[Start of Attachment]

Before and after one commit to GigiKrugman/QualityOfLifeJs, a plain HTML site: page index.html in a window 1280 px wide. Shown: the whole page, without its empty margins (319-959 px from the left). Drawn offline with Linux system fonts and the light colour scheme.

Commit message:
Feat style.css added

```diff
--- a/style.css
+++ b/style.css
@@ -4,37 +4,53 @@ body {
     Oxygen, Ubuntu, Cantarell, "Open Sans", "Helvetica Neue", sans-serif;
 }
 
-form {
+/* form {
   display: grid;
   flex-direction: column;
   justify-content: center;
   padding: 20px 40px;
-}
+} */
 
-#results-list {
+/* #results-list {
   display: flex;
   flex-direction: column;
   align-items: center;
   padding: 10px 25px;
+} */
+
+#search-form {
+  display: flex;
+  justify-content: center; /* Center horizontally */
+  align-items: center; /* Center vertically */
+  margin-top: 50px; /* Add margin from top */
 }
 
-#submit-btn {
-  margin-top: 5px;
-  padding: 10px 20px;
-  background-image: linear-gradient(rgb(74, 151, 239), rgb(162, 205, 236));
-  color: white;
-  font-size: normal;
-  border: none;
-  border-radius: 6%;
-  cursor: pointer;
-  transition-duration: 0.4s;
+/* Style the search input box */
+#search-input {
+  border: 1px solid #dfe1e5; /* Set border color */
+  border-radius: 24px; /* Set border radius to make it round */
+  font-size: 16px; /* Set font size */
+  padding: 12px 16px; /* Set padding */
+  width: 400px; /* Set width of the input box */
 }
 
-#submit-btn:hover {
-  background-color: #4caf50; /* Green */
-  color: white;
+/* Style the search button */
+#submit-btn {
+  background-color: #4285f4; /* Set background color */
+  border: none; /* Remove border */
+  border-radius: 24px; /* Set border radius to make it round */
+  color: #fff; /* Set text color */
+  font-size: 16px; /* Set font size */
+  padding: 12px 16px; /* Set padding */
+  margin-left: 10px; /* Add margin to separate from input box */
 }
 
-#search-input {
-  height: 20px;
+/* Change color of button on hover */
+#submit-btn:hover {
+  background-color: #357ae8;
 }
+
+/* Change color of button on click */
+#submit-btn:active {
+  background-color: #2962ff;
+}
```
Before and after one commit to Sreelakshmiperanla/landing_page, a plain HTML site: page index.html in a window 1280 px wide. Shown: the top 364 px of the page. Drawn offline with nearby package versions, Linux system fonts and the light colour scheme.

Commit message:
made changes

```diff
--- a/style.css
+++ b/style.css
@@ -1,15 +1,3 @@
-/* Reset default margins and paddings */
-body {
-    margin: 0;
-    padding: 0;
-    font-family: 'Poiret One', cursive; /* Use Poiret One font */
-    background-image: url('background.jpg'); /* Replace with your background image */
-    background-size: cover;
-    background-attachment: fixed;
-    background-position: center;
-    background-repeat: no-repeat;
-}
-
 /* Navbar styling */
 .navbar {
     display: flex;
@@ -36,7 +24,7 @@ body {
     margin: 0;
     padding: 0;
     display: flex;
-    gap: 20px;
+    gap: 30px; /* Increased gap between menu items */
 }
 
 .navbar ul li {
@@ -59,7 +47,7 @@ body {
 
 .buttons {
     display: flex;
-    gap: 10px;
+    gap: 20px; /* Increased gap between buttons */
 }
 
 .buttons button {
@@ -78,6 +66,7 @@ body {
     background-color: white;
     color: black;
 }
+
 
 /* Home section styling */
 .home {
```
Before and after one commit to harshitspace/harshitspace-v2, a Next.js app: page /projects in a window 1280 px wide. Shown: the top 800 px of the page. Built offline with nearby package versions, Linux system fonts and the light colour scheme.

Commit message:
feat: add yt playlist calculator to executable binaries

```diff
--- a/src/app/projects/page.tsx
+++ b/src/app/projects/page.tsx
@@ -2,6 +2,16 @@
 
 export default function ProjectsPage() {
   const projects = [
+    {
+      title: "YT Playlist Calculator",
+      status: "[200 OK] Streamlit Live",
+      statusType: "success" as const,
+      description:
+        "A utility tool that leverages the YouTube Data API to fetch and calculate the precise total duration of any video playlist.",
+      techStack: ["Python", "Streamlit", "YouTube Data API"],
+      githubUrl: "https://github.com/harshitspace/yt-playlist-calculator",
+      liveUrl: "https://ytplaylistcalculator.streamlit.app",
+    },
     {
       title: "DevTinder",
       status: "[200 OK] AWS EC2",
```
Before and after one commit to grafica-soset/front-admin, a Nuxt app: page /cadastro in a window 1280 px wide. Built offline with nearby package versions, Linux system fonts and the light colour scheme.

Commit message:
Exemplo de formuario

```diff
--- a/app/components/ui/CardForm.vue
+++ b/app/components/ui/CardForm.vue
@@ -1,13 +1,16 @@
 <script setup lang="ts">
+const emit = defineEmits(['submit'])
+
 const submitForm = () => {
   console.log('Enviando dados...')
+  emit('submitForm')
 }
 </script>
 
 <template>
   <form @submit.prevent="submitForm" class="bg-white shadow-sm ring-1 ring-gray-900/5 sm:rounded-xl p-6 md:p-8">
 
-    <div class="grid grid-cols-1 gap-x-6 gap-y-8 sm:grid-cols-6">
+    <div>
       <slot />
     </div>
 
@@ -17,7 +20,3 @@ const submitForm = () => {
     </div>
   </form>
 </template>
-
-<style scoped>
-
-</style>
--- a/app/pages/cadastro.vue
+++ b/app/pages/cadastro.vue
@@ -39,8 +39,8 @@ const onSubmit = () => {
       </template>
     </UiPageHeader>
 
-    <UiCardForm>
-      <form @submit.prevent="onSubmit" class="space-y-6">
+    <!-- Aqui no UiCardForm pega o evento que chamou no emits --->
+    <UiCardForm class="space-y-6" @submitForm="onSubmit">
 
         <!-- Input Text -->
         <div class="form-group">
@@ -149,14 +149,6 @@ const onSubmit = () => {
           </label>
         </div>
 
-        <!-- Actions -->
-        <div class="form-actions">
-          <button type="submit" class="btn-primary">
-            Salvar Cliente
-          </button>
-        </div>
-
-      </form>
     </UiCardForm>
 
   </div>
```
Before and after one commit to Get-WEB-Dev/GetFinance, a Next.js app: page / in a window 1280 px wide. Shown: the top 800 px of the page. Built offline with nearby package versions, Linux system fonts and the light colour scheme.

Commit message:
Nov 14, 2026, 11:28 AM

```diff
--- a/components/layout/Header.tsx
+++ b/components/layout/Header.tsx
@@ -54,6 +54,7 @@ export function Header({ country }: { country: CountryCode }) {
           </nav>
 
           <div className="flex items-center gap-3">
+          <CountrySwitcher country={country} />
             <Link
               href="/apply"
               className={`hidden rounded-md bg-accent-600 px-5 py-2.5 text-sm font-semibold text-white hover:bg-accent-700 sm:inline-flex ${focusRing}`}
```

[End of Attachment]

Task item: Please copy each line of the material that contains the word "const".

Answer below:
   const projects = [
+      statusType: "success" as const,
+const emit = defineEmits(['submit'])
 const submitForm = () => {
@@ -17,7 +20,3 @@ const submitForm = () => {
@@ -39,8 +39,8 @@ const onSubmit = () => {
@@ -149,14 +149,6 @@ const onSubmit = () => {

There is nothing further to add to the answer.